▶

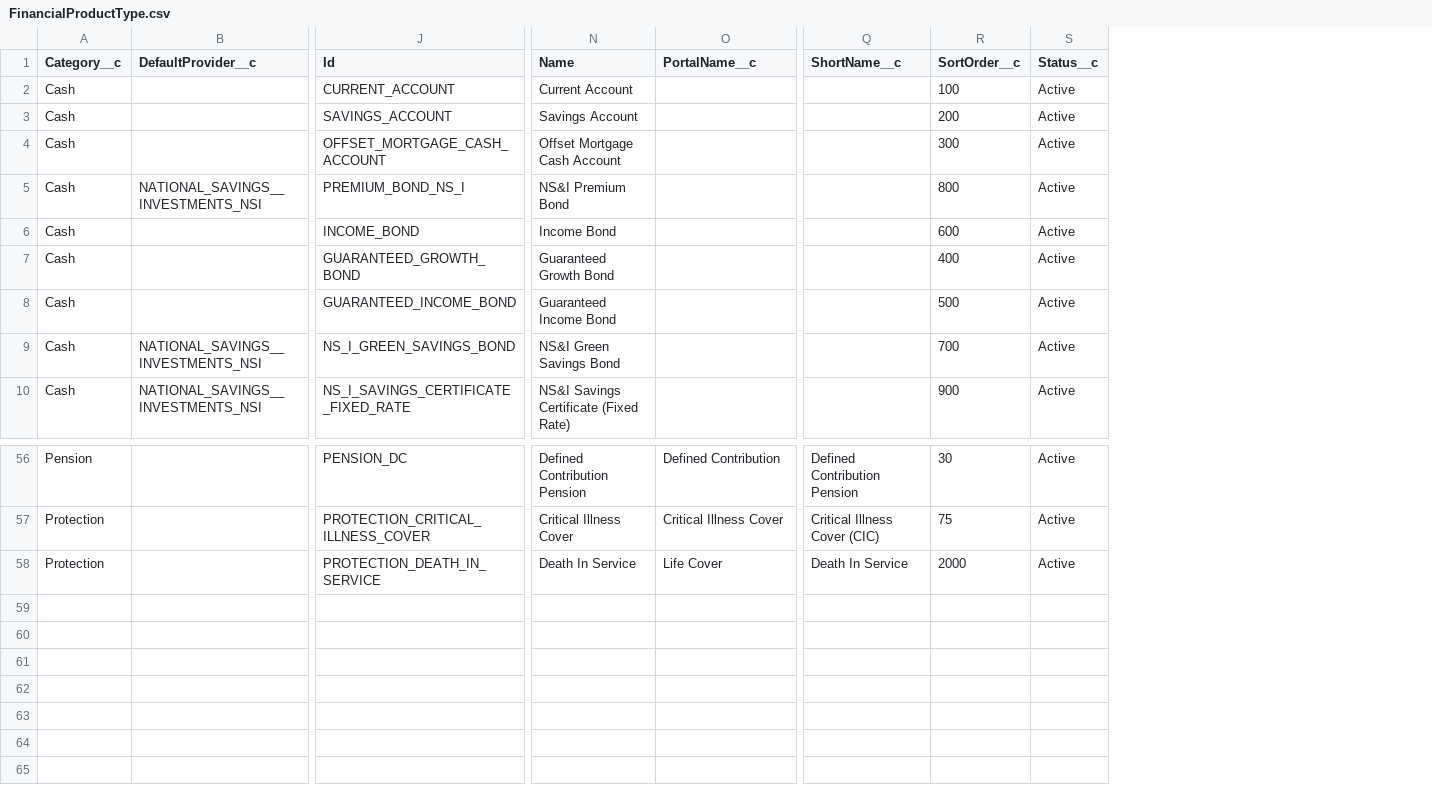
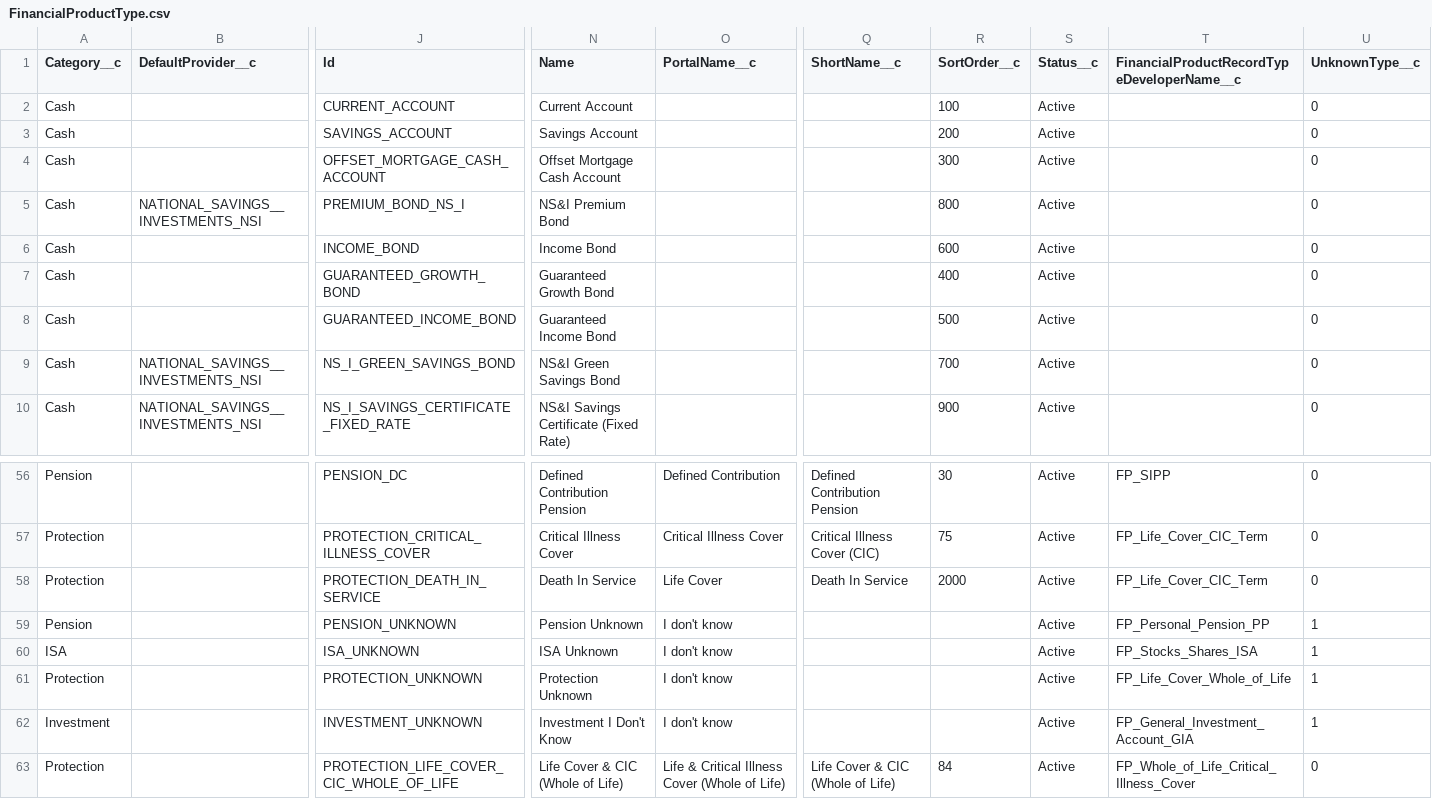
Before and after one commit to brendannova/salesforce-crm, a CSV file: force-app/main/default/staticresources/FinancialProductType.csv, drawn as a sheet; only a part is shown, gaps mark what is left out; rows hold the shown columns only; the diff names each change by its address in the sheet, - before the commit and + after, or states it on an @@ line.

Commit message:
Updated FinancialProductType static resource to have correct Financial Product Reocrd Type Developer Names, Uknown Type, add additional records for I don't know records and protection

```diff
--- a/force-app/main/default/staticresources/FinancialProductType.csv
+++ b/force-app/main/default/staticresources/FinancialProductType.csv
+column T, row 1: FinancialProductRecordTypeDeveloperName__c; rows 56-58: FP_SIPP | FP_Life_Cover_CIC_Term | FP_Life_Cover_CIC_Term
+column U (UnknownType__c), rows 2-10: all 0; rows 56-58: all 0
+row 59: Pension |  | PENSION_UNKNOWN | Pension Unknown | I don't know |  |  | Active | FP_Personal_Pension_PP | 1
+row 60: ISA |  | ISA_UNKNOWN | ISA Unknown | I don't know |  |  | Active | FP_Stocks_Shares_ISA | 1
+row 61: Protection |  | PROTECTION_UNKNOWN | Protection Unknown | I don't know |  |  | Active | FP_Life_Cover_Whole_of_Life | 1
+row 62: Investment |  | INVESTMENT_UNKNOWN | Investment I Don't Know | I don't know |  |  | Active | FP_General_Investment_Account_GIA | 1
+row 63: Protection |  | PROTECTION_LIFE_COVER_CIC_WHOLE_OF_LIFE | Life Cover & CIC (Whole of Life) | Life & Critical Illness Cover (Whole of Life) | Life Cover & CIC (Whole of Life) | 84 | Active | FP_Whole_of_Life_Critical_Illness_Cover | 0
```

◀

◆ WHAT YOU HAVE TO DO ◆
When you copy the lines above, drop the pictures and keep everything else exact.

◆ SOLUTION FOR THIS PROBLEM ◆
Before and after one commit to brendannova/salesforce-crm, a CSV file: force-app/main/default/staticresources/FinancialProductType.csv, drawn as a sheet; only a part is shown, gaps mark what is left out; rows hold the shown columns only; the diff names each change by its address in the sheet, - before the commit and + after, or states it on an @@ line.

Commit message:
Updated FinancialProductType static resource to have correct Financial Product Reocrd Type Developer Names, Uknown Type, add additional records for I don't know records and protection

```diff
--- a/force-app/main/default/staticresources/FinancialProductType.csv
+++ b/force-app/main/default/staticresources/FinancialProductType.csv
+column T, row 1: FinancialProductRecordTypeDeveloperName__c; rows 56-58: FP_SIPP | FP_Life_Cover_CIC_Term | FP_Life_Cover_CIC_Term
+column U (UnknownType__c), rows 2-10: all 0; rows 56-58: all 0
+row 59: Pension |  | PENSION_UNKNOWN | Pension Unknown | I don't know |  |  | Active | FP_Personal_Pension_PP | 1
+row 60: ISA |  | ISA_UNKNOWN | ISA Unknown | I don't know |  |  | Active | FP_Stocks_Shares_ISA | 1
+row 61: Protection |  | PROTECTION_UNKNOWN | Protection Unknown | I don't know |  |  | Active | FP_Life_Cover_Whole_of_Life | 1
+row 62: Investment |  | INVESTMENT_UNKNOWN | Investment I Don't Know | I don't know |  |  | Active | FP_General_Investment_Account_GIA | 1
+row 63: Protection |  | PROTECTION_LIFE_COVER_CIC_WHOLE_OF_LIFE | Life Cover & CIC (Whole of Life) | Life & Critical Illness Cover (Whole of Life) | Life Cover & CIC (Whole of Life) | 84 | Active | FP_Whole_of_Life_Critical_Illness_Cover | 0
```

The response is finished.